Uno-X Hydrogen relies on renewable energy to produce hydrogen. The first of the 20 planned stations will use the surplus solar energy produced from the solar panels on the roof of the neighboring energy-positive office building. (Earlier post.)
The Norwegian government recently not only confirmed its support to a nationwide network of hydrogen refueling stations, it has also set up programs with the aim to reach sales of 50,000 hydrogen cars by 2025. The program offers many incentives that will make fuel cell cars even more attractive: these cars are exempt from registration taxes and value added tax, which can be very high in the country. Additionally, cost of ownership is further reduced for Norwegian fuel cell car drivers thanks to free toll roads and ferries, free public parking, access to bus lanes and 50% company car tax.
Toyota has been engaged in the research and development of automotive hydrogen fuel cell technology for more than 20 years. The latest result of this hard work is the Toyota Mirai, a zero-emission car with a driving range of up to 550 km (342 miles) that can be refueled in 3 to 5 minutes.

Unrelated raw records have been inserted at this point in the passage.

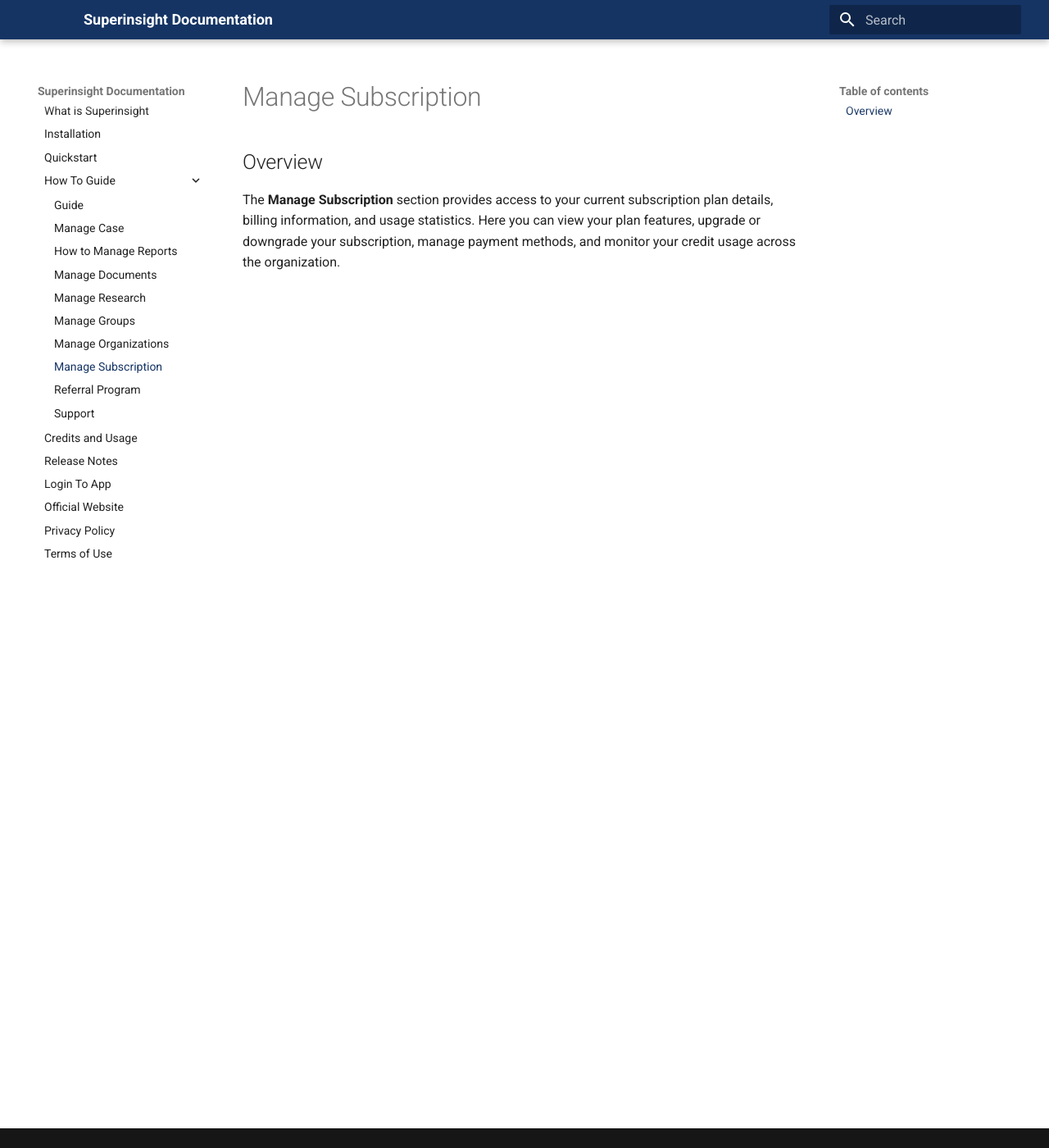
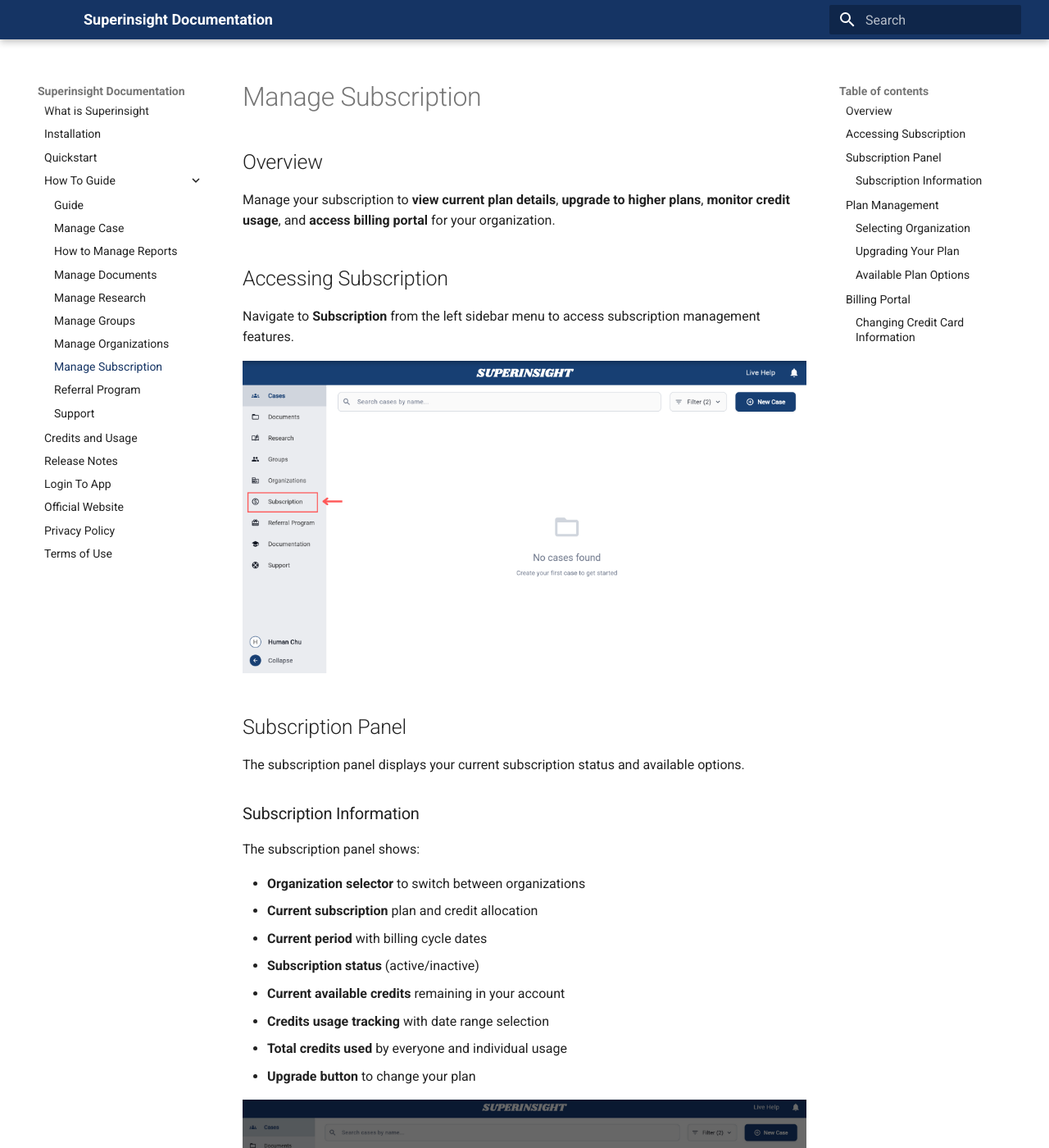
Before and after one commit to superinsight/superinsight-app-doc, an MkDocs documentation site: the page built from docs/guide/subscription.md, in a window 1280 px wide and 1400 px high. Shown: the whole window at 82% size. Built offline with MkDocs 1.6.1 and Material for MkDocs 9.7.7, drawn with Linux system fonts in a browser that asks for light colours; some of the changed text lies outside the part shown.

Commit message:
Updated Subscription

```diff
--- a/docs/guide/subscription.md
+++ b/docs/guide/subscription.md
@@ -2,4 +2,78 @@
 
 ## Overview
 
-The **Manage Subscription** section provides access to your current subscription plan details, billing information, and usage statistics. Here you can view your plan features, upgrade or downgrade your subscription, manage payment methods, and monitor your credit usage across the organization.
+Manage your subscription to **view current plan details**, **upgrade to higher plans**, **monitor credit usage**, and **access billing portal** for your organization.
+
+## Accessing Subscription
+
+Navigate to **Subscription** from the left sidebar menu to access subscription management features.
+
+![Subscription Page](../assets/images/tutorial/subscription-page.png)
+
+## Subscription Panel
+
+The subscription panel displays your current subscription status and available options.
+
+### Subscription Information
+
+The subscription panel shows:
+
+- **Organization selector** to switch between organizations
+- **Current subscription** plan and credit allocation
+- **Current period** with billing cycle dates
+- **Subscription status** (active/inactive)
+- **Current available credits** remaining in your account
+- **Credits usage tracking** with date range selection
+- **Total credits used** by everyone and individual usage
+- **Upgrade button** to change your plan
+
+![Subscription Panel](../assets/images/tutorial/subscription-panel.png)
+
+## Plan Management
+
+Manage your subscription plans and upgrade options through the subscription interface.
+
+### Selecting Organization
+
+Before managing plans, you can select which organization's subscription you want to manage using the organization dropdown.
+
+![Select Organization](../assets/images/tutorial/subscription-select-org.png)
+
+### Upgrading Your Plan
+
+To upgrade your subscription plan:
+
+1. **Click Upgrade**: Click the "**UPGRADE**" button in the subscription panel
+2. **Select New Plan**: Choose from available plan options in the upgrade modal
+3. **Review Selection**: Confirm your new plan selection and credit allocation
+4. **Update Subscription**: Click "**Update my subscription**" to complete the upgrade
+
+![Subscription Upgrade](../assets/images/tutorial/subscription-upgrade.png)
+
+### Available Plan Options
+
+The plan selection interface shows different credit allocation options:
+
+- **6 credits / month**: Standard plan for regular usage
+- **18 credits / month**: Enhanced plan for higher usage needs
+
+![Plan Selection](../assets/images/tutorial/subscription-plan.png)
+
+!!! info "About Credits"
+    Credits are tied to your organization. They're used each time someone builds a report in a case under your organization.
+
+## Billing Portal
+
+To manage your payment information and billing details, you can access the external billing portal.
+
+### Changing Credit Card Information
+
+To update your credit card information:
+
+1. **Access Billing Portal**: Click the "**billing portal**" link at the bottom of the subscription panel
+2. **External Portal**: You will be redirected to the secure billing portal where you can manage your payment methods
+3. **Update Payment Details**: Add new credit cards, update existing payment information, or change your default payment method
+
+![Billing Portal](../assets/images/tutorial/subscription-billing portal.png)
+
+The billing portal provides a secure environment to manage all payment-related aspects of your subscription, including credit card updates, billing address changes, and invoice management.
```
Also changed, not shown: docs/assets/images/tutorial/subscription-billing portal.png (added), docs/assets/images/tutorial/subscription-page.png (added), docs/assets/images/tutorial/subscription-panel.png (added), docs/assets/images/tutorial/subscription-plan.png (added), docs/assets/images/tutorial/subscription-select-org.png (added), docs/assets/images/tutorial/subscription-upgrade.png (added).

Toyota started commercializing the Mirai in 2015 and to date has delivered cars in Japan, California, Germany, UK, Denmark and Belgium with the Netherlands and Sweden to follow later this year. Toyota is now continuing its Mirai roll-out in Norway.